Change detection data:
..........

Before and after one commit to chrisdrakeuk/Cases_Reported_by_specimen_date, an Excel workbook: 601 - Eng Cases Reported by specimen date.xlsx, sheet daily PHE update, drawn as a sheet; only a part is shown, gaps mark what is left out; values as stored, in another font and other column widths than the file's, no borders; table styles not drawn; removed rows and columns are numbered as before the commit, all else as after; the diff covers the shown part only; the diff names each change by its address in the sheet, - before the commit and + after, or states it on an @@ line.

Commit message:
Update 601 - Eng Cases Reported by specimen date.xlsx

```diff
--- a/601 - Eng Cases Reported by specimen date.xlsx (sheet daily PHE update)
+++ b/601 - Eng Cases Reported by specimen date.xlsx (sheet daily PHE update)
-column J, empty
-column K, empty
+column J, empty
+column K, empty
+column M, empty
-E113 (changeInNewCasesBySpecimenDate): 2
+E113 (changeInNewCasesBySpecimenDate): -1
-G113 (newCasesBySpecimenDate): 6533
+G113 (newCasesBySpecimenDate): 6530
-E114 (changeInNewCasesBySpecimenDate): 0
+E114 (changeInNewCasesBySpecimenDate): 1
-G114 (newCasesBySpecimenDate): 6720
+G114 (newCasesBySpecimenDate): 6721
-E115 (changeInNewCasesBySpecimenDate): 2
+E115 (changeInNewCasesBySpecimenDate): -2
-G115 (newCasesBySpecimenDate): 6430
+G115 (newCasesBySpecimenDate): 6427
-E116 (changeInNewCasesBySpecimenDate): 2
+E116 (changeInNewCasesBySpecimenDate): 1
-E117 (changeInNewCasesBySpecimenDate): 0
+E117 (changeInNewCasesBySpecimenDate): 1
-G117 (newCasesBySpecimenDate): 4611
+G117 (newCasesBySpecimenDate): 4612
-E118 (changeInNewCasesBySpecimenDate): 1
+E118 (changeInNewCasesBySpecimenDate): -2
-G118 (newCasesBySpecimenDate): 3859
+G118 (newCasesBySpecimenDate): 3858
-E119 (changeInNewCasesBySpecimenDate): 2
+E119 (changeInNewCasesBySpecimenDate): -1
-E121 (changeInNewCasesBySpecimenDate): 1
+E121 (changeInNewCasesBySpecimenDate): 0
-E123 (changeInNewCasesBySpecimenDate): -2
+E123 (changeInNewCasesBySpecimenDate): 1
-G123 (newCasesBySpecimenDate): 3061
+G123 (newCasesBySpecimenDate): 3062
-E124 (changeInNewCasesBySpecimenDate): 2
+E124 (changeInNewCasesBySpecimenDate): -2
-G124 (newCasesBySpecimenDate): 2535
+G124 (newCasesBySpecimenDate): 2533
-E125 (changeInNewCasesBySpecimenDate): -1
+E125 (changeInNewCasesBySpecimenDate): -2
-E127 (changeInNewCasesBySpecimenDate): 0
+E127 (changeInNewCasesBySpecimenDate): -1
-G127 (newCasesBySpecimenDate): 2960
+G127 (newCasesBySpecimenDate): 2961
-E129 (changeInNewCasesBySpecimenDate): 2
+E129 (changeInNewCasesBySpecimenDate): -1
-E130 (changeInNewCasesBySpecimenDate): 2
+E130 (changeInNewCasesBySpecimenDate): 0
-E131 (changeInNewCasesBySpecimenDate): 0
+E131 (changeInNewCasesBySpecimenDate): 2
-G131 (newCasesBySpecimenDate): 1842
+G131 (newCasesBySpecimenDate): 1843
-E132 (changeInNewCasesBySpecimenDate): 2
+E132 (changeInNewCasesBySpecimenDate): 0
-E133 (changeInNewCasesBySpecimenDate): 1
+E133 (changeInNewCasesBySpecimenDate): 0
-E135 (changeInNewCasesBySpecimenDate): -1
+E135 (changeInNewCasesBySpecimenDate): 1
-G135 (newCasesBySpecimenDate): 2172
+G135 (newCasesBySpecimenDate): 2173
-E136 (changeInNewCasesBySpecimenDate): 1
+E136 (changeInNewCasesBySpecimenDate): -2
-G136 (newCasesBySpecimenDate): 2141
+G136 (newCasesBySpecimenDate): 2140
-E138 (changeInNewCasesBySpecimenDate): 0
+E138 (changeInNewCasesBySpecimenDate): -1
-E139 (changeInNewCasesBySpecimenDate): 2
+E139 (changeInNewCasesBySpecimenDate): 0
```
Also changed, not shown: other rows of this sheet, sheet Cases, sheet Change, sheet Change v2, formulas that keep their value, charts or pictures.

..........

Task objective:
Please return all of the records exactly.

Answer space:
Before and after one commit to chrisdrakeuk/Cases_Reported_by_specimen_date, an Excel workbook: 601 - Eng Cases Reported by specimen date.xlsx, sheet daily PHE update, drawn as a sheet; only a part is shown, gaps mark what is left out; values as stored, in another font and other column widths than the file's, no borders; table styles not drawn; removed rows and columns are numbered as before the commit, all else as after; the diff covers the shown part only; the diff names each change by its address in the sheet, - before the commit and + after, or states it on an @@ line.

Commit message:
Update 601 - Eng Cases Reported by specimen date.xlsx

```diff
--- a/601 - Eng Cases Reported by specimen date.xlsx (sheet daily PHE update)
+++ b/601 - Eng Cases Reported by specimen date.xlsx (sheet daily PHE update)
-column J, empty
-column K, empty
+column J, empty
+column K, empty
+column M, empty
-E113 (changeInNewCasesBySpecimenDate): 2
+E113 (changeInNewCasesBySpecimenDate): -1
-G113 (newCasesBySpecimenDate): 6533
+G113 (newCasesBySpecimenDate): 6530
-E114 (changeInNewCasesBySpecimenDate): 0
+E114 (changeInNewCasesBySpecimenDate): 1
-G114 (newCasesBySpecimenDate): 6720
+G114 (newCasesBySpecimenDate): 6721
-E115 (changeInNewCasesBySpecimenDate): 2
+E115 (changeInNewCasesBySpecimenDate): -2
-G115 (newCasesBySpecimenDate): 6430
+G115 (newCasesBySpecimenDate): 6427
-E116 (changeInNewCasesBySpecimenDate): 2
+E116 (changeInNewCasesBySpecimenDate): 1
-E117 (changeInNewCasesBySpecimenDate): 0
+E117 (changeInNewCasesBySpecimenDate): 1
-G117 (newCasesBySpecimenDate): 4611
+G117 (newCasesBySpecimenDate): 4612
-E118 (changeInNewCasesBySpecimenDate): 1
+E118 (changeInNewCasesBySpecimenDate): -2
-G118 (newCasesBySpecimenDate): 3859
+G118 (newCasesBySpecimenDate): 3858
-E119 (changeInNewCasesBySpecimenDate): 2
+E119 (changeInNewCasesBySpecimenDate): -1
-E121 (changeInNewCasesBySpecimenDate): 1
+E121 (changeInNewCasesBySpecimenDate): 0
-E123 (changeInNewCasesBySpecimenDate): -2
+E123 (changeInNewCasesBySpecimenDate): 1
-G123 (newCasesBySpecimenDate): 3061
+G123 (newCasesBySpecimenDate): 3062
-E124 (changeInNewCasesBySpecimenDate): 2
+E124 (changeInNewCasesBySpecimenDate): -2
-G124 (newCasesBySpecimenDate): 2535
+G124 (newCasesBySpecimenDate): 2533
-E125 (changeInNewCasesBySpecimenDate): -1
+E125 (changeInNewCasesBySpecimenDate): -2
-E127 (changeInNewCasesBySpecimenDate): 0
+E127 (changeInNewCasesBySpecimenDate): -1
-G127 (newCasesBySpecimenDate): 2960
+G127 (newCasesBySpecimenDate): 2961
-E129 (changeInNewCasesBySpecimenDate): 2
+E129 (changeInNewCasesBySpecimenDate): -1
-E130 (changeInNewCasesBySpecimenDate): 2
+E130 (changeInNewCasesBySpecimenDate): 0
-E131 (changeInNewCasesBySpecimenDate): 0
+E131 (changeInNewCasesBySpecimenDate): 2
-G131 (newCasesBySpecimenDate): 1842
+G131 (newCasesBySpecimenDate): 1843
-E132 (changeInNewCasesBySpecimenDate): 2
+E132 (changeInNewCasesBySpecimenDate): 0
-E133 (changeInNewCasesBySpecimenDate): 1
+E133 (changeInNewCasesBySpecimenDate): 0
-E135 (changeInNewCasesBySpecimenDate): -1
+E135 (changeInNewCasesBySpecimenDate): 1
-G135 (newCasesBySpecimenDate): 2172
+G135 (newCasesBySpecimenDate): 2173
-E136 (changeInNewCasesBySpecimenDate): 1
+E136 (changeInNewCasesBySpecimenDate): -2
-G136 (newCasesBySpecimenDate): 2141
+G136 (newCasesBySpecimenDate): 2140
-E138 (changeInNewCasesBySpecimenDate): 0
+E138 (changeInNewCasesBySpecimenDate): -1
-E139 (changeInNewCasesBySpecimenDate): 2
+E139 (changeInNewCasesBySpecimenDate): 0
```
Also changed, not shown: other rows of this sheet, sheet Cases, sheet Change, sheet Change v2, formulas that keep their value, charts or pictures.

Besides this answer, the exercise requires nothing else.